WINCHESTER -- Nearly 50 fire and rescue workers for Frederick County can expect to see a total of $96,000 in unpaid overtime in a deal reached Wednesday.
But the Board of Supervisors did not offer a deal to nearly 60 former and current deputies with the sheriff's office who claim the locality cheated the employees out of overtime pay for years until January.
Instead, the supervisors passed a resolution 6-1 that seeks to undercut the deputies' original notice of claim submitted to the county in April. The resolution states the organization which represents the plaintiffs in the federal lawsuit filed over the complaint does not exist. The resolution as approved advised the plaintiffs, represented by the Northern Virginia chapter of the Southern States Police Benevolent Association, to refile a proper version of the claim, one to which the county can respond.
However, Leesburg attorney, Caleb A. Kershner, representing the police group, requested during the public comment period that supervisors reject the resolution. Kershner said the notice of the claim was filed properly. Kershner called much of the resolution's claims a "red herring," specifically the allegation that the plaintiffs violated Virginia's law forbidding government workers from collective bargaining.
Kershner outside the meeting told reporters he planned to regroup and see what direction the plaintiffs might take.

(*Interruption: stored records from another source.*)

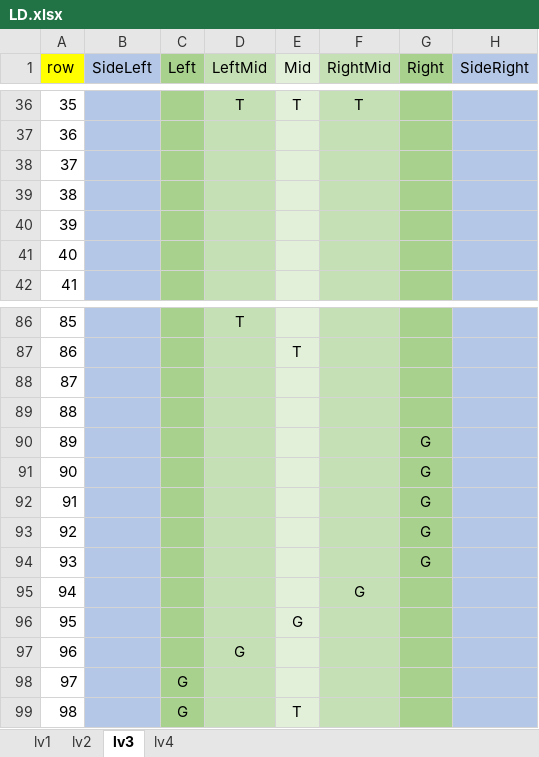
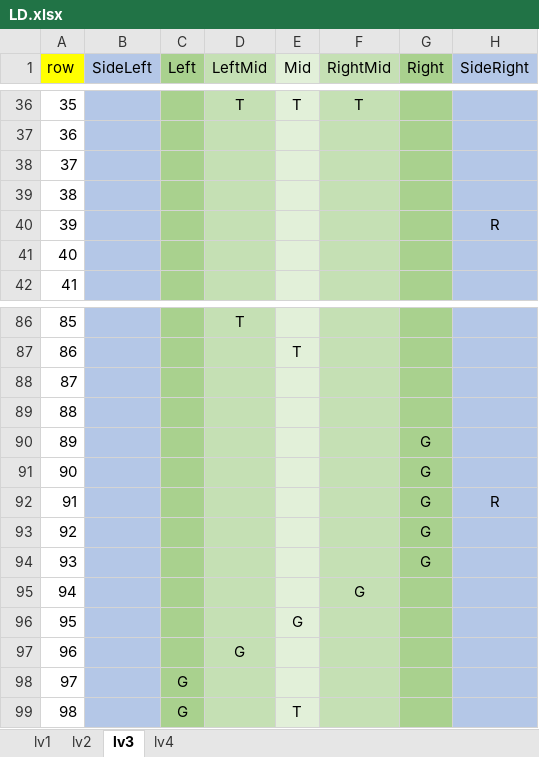
Before and after one commit to Lhr-David/My-Games, an Excel workbook: TankRunner/Assets/Resources/LD.xlsx, sheet lv3, drawn as a sheet; only a part is shown, gaps mark what is left out; values as stored, in another font and other column widths than the file's, no borders; the diff names each change by its address in the sheet, - before the commit and + after, or states it on an @@ line.

```diff
--- a/TankRunner/Assets/Resources/LD.xlsx (sheet lv3)
+++ b/TankRunner/Assets/Resources/LD.xlsx (sheet lv3)
-H40 (SideRight): (empty)
+H40 (SideRight): R
-H92 (SideRight): (empty)
+H92 (SideRight): R
```
Also changed, not shown: sheet lv2, 17 other files.
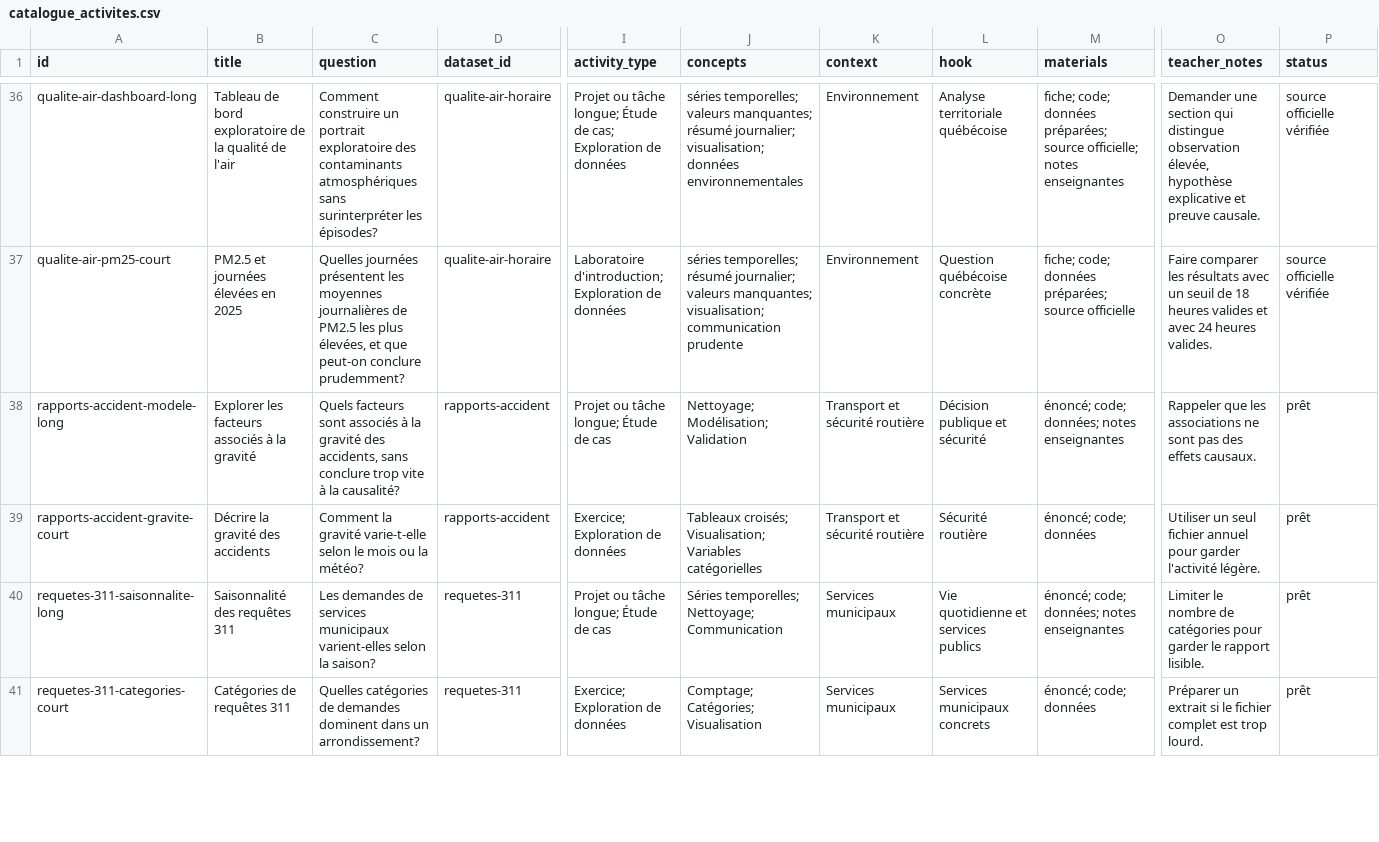
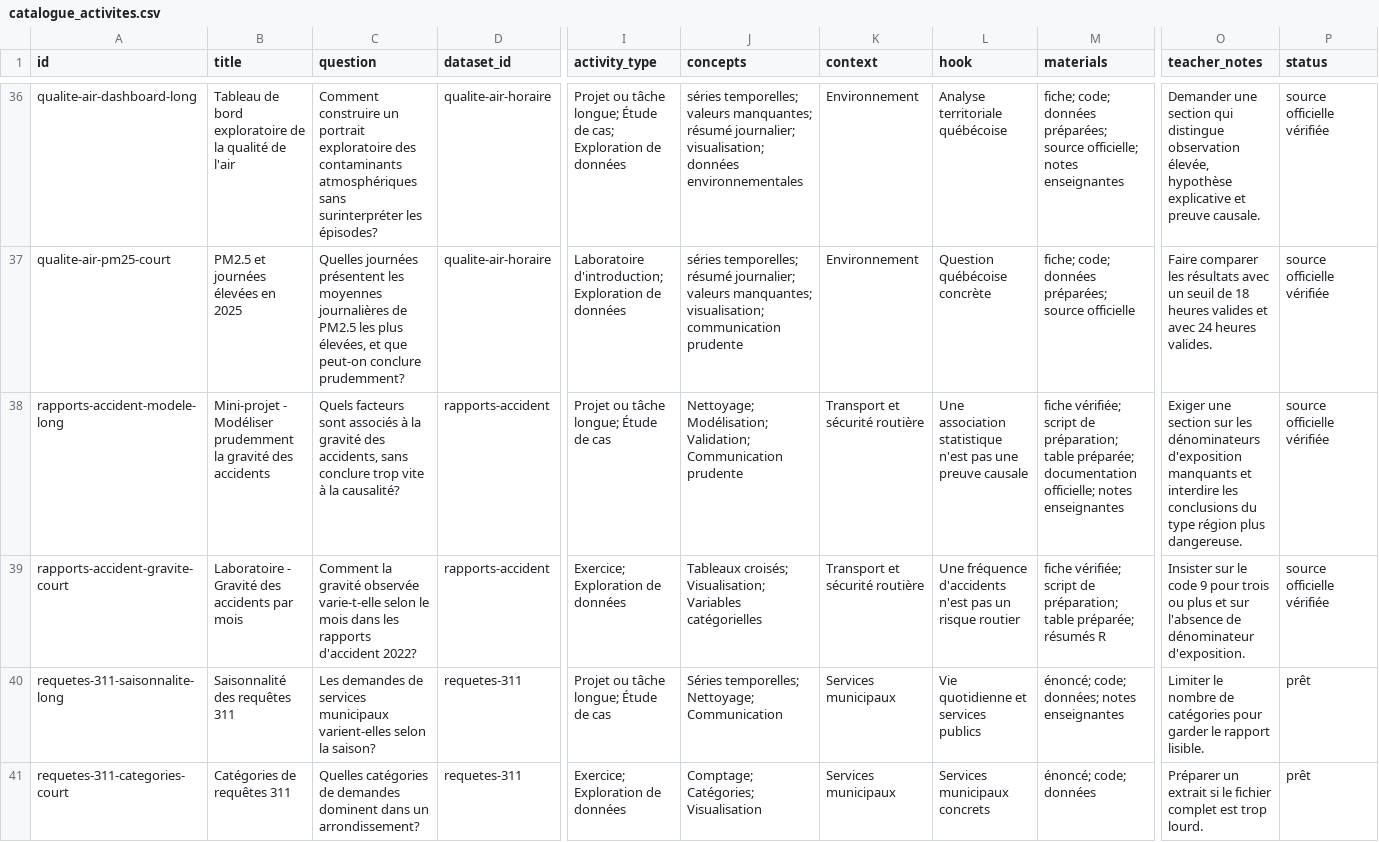
Before and after one commit to AurelienNicosiaULaval/donnees-bleues, a CSV file: data/metadata/catalogue_activites.csv, drawn as a sheet; only a part is shown, gaps mark what is left out; the diff names each change by its address in the sheet, - before the commit and + after, or states it on an @@ line.

Commit message:
Réviser la fiche rapports accident

```diff
--- a/data/metadata/catalogue_activites.csv
+++ b/data/metadata/catalogue_activites.csv
-B38 (title): Explorer les facteurs associés à la gravité
+B38 (title): Mini-projet - Modéliser prudemment la gravité des accidents
-J38 (concepts): Nettoyage; Modélisation; Validation
+J38 (concepts): Nettoyage; Modélisation; Validation; Communication prudente
-L38 (hook): Décision publique et sécurité
+L38 (hook): Une association statistique n'est pas une preuve causale
-M38 (materials): énoncé; code; données; notes enseignantes
+M38 (materials): fiche vérifiée; script de préparation; table préparée; documentation officielle; notes enseignantes
-O38 (teacher_notes): Rappeler que les associations ne sont pas des effets causaux.
+O38 (teacher_notes): Exiger une section sur les dénominateurs d'exposition manquants et interdire les conclusions du type région plus dangereuse.
-P38:P39 (status): prêt
+P38:P39 (status): source officielle vérifiée
-B39 (title): Décrire la gravité des accidents
+B39 (title): Laboratoire - Gravité des accidents par mois
-C39 (question): …la gravité varie-t-elle selon le mois ou la météo?
+C39 (question): …la gravité observée varie-t-elle selon le mois dans les rapports d'accident 2022?
-L39 (hook): Sécurité routière
+L39 (hook): Une fréquence d'accidents n'est pas un risque routier
-M39 (materials): énoncé; code; données
+M39 (materials): fiche vérifiée; script de préparation; table préparée; résumés R
-O39 (teacher_notes): Utiliser un seul fichier annuel pour garder l'activité légère.
+O39 (teacher_notes): Insister sur le code 9 pour trois ou plus et sur l'absence de dénominateur d'exposition.
```
Also changed, not shown: data/metadata/catalogue.csv, 16 other files.
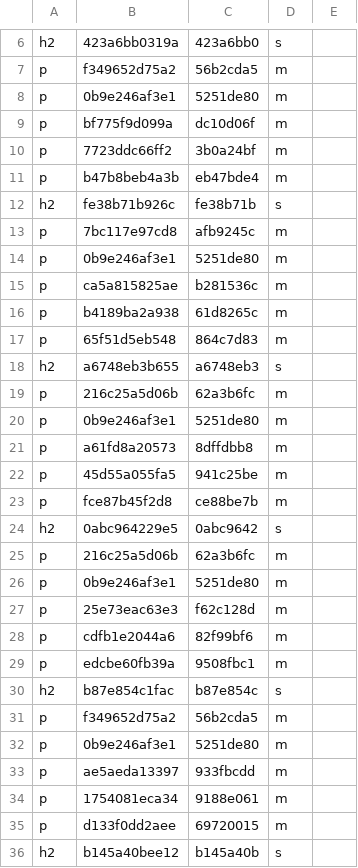
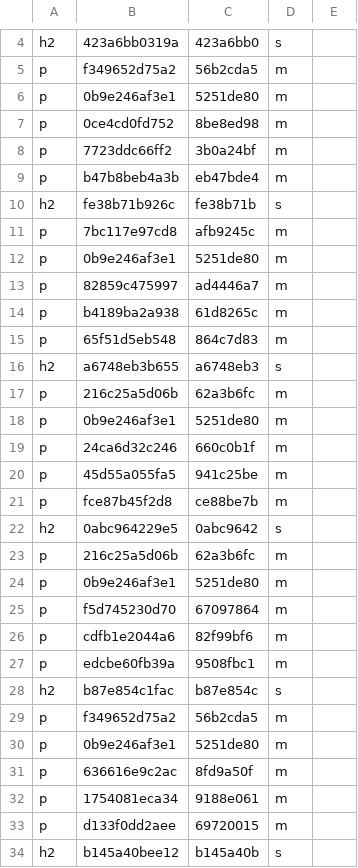
Before and after one commit to TypeDreamMoon/DreamFX, a TSV file: Docs/zh-CN/.align/diagnostics/DFX5xxx.md.tsv, drawn as a sheet; only a part is shown, gaps mark what is left out; the diff covers the shown part only.

```diff
--- a/Docs/zh-CN/.align/diagnostics/DFX5xxx.md.tsv
+++ b/Docs/zh-CN/.align/diagnostics/DFX5xxx.md.tsv
@@ -8,3 +6,3 @@ p	f349652d75a2	56b2cda5	m
 p	0b9e246af3e1	5251de80	m
-p	bf775f9d099a	dc10d06f	m
+p	0ce4cd0fd752	8be8ed98	m
 p	7723ddc66ff2	3b0a24bf	m
@@ -14,3 +12,3 @@ p	7bc117e97cd8	afb9245c	m
 p	0b9e246af3e1	5251de80	m
-p	ca5a815825ae	b281536c	m
+p	82859c475997	ad4446a7	m
 p	b4189ba2a938	61d8265c	m
@@ -20,3 +18,3 @@ p	216c25a5d06b	62a3b6fc	m
 p	0b9e246af3e1	5251de80	m
-p	a61fd8a20573	8dffdbb8	m
+p	24ca6d32c246	660c0b1f	m
 p	45d55a055fa5	941c25be	m
@@ -26,3 +24,3 @@ p	216c25a5d06b	62a3b6fc	m
 p	0b9e246af3e1	5251de80	m
-p	25e73eac63e3	f62c128d	m
+p	f5d745230d70	67097864	m
 p	cdfb1e2044a6	82f99bf6	m
@@ -32,3 +30,3 @@ p	f349652d75a2	56b2cda5	m
 p	0b9e246af3e1	5251de80	m
-p	ae5aeda13397	933fbcdd	m
+p	636616e9c2ac	8fd9a50f	m
 p	1754081eca34	9188e061	m
```
Also changed, not shown: 7 added rows, 3 removed rows and 30 edited cells elsewhere in this file, Docs/zh-CN/.align/diagnostics/DFX2xxx.md.tsv, Docs/zh-CN/.align/diagnostics/DFX3xxx.md.tsv, 25 other files.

They could seek to appeal the matter of the notice of claim to the circuit court, Kershner said.
"It seems to me that they chose their words very, very carefully," Kershner said.
"If we were to really look at it, these deputies have been losing pay for the overtime they've been putting in, illegally, for over five years," Kershner said. "Unfortunately, the statute only allows you to look back three years.
"It almost sounds like they're talking out of both sides of their mouth in one respect and that is they're passing a resolution to reject this [notice of claim] and yet saying oh well we want to settle this," Kershner added. "They didn't really have to put forward this resolution whatsoever."
Kershner said the supervisors' action approving the resolution does not affect the lawsuit filed in U.S. District Court which claims the county violated state code by failing to pay the officers for overtime compensation, among other allegations.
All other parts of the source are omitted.